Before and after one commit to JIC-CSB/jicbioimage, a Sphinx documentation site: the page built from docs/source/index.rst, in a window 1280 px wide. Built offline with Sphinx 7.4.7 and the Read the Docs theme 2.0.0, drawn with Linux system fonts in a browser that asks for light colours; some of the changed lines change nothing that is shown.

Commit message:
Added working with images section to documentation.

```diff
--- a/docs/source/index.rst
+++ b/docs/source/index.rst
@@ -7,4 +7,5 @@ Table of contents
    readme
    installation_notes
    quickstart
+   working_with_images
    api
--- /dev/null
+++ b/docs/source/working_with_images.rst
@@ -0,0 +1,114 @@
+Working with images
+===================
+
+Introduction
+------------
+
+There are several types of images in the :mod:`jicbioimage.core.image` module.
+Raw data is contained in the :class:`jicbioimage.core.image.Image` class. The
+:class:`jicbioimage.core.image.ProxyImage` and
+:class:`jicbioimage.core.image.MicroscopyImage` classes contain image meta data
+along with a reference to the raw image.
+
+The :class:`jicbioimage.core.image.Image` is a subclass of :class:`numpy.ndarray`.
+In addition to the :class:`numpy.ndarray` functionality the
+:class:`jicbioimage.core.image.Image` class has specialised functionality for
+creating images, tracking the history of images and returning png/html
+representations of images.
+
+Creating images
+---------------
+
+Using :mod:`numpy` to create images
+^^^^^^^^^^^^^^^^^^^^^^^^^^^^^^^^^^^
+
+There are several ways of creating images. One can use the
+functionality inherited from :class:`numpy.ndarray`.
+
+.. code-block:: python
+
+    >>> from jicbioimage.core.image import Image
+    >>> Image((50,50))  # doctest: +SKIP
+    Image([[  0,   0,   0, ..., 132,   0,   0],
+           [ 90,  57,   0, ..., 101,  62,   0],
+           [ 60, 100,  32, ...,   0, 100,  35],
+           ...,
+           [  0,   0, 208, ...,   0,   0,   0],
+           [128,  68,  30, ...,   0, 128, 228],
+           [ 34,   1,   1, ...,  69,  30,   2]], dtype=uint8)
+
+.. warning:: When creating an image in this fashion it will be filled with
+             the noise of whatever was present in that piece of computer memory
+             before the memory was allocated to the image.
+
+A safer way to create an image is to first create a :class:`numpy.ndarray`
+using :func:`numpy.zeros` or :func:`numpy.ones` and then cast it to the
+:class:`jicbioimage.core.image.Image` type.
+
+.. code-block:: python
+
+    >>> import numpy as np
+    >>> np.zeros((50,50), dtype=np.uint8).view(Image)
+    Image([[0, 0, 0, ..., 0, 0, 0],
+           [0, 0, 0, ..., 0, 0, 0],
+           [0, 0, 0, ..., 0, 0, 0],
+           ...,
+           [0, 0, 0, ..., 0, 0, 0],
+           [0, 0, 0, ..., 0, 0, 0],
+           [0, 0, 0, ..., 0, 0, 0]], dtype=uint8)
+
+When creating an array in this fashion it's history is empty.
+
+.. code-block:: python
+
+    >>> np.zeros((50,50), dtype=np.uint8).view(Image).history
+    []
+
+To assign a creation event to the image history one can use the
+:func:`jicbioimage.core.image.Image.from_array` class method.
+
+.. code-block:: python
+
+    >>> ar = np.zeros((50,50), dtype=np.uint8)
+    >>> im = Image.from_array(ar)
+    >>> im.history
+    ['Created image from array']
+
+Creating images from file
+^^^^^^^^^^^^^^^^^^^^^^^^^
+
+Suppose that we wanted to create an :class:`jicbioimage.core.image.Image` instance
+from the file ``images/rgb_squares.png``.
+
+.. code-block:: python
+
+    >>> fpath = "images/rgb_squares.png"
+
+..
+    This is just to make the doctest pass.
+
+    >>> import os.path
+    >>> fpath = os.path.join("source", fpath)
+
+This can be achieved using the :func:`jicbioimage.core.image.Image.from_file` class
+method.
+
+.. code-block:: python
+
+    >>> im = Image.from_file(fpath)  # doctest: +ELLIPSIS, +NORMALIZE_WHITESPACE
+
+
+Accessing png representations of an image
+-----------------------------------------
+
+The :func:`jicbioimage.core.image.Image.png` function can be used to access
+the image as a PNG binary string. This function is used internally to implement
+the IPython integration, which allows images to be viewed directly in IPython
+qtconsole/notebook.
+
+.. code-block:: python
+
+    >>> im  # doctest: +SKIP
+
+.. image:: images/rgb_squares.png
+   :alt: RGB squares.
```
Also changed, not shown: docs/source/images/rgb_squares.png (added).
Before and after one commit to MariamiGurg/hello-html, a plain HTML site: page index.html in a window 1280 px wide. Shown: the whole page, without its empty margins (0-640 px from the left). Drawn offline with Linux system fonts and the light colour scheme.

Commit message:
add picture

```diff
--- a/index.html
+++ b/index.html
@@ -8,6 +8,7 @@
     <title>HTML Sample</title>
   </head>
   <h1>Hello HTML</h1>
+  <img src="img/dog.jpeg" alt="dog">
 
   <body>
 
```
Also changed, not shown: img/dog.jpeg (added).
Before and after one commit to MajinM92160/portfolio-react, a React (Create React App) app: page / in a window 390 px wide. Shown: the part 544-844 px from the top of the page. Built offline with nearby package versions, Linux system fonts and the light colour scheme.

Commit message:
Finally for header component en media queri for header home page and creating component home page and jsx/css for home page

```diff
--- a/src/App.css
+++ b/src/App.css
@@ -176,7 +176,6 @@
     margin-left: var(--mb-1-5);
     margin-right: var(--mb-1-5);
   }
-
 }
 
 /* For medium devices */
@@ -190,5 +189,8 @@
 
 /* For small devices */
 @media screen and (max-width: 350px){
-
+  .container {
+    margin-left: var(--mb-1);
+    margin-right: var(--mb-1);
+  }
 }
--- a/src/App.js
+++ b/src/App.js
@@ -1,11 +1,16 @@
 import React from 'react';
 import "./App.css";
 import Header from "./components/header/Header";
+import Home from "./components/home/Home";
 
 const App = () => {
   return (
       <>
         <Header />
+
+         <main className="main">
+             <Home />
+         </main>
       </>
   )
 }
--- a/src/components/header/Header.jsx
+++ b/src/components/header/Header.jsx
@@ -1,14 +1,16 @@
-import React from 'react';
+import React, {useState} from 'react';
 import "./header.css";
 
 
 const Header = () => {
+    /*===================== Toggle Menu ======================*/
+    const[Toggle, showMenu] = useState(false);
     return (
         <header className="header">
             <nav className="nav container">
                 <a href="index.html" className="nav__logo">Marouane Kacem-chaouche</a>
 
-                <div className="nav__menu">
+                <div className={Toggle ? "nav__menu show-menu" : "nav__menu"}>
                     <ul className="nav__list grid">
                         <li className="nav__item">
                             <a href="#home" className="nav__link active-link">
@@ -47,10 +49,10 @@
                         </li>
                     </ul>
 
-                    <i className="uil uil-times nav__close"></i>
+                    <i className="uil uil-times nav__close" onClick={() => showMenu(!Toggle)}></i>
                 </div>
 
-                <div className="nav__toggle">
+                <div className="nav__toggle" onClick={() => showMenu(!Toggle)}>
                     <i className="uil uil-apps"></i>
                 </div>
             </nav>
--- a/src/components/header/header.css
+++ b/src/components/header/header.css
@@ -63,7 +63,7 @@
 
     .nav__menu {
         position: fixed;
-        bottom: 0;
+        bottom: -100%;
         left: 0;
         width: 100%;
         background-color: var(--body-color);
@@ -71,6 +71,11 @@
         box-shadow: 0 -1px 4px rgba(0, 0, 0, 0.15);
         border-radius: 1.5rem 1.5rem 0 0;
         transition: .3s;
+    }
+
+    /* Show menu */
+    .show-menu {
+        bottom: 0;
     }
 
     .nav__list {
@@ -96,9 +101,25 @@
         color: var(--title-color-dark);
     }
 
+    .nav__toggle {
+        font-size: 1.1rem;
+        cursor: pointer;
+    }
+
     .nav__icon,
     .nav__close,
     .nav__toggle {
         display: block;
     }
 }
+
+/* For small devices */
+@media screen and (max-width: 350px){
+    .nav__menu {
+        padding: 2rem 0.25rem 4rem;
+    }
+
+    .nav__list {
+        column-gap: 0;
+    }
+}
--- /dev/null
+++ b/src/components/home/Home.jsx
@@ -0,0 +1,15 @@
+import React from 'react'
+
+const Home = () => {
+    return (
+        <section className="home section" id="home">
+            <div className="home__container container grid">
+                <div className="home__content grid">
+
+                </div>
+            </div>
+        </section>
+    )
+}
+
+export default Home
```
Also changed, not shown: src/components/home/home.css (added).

——————

▸ Task goal
Within the entries above, find each line where "components" appears; copy every one.

▸ Answer section
 import Header from "./components/header/Header";
+import Home from "./components/home/Home";
--- a/src/components/header/Header.jsx
+++ b/src/components/header/Header.jsx
--- a/src/components/header/header.css
+++ b/src/components/header/header.css
+++ b/src/components/home/Home.jsx
Also changed, not shown: src/components/home/home.css (added).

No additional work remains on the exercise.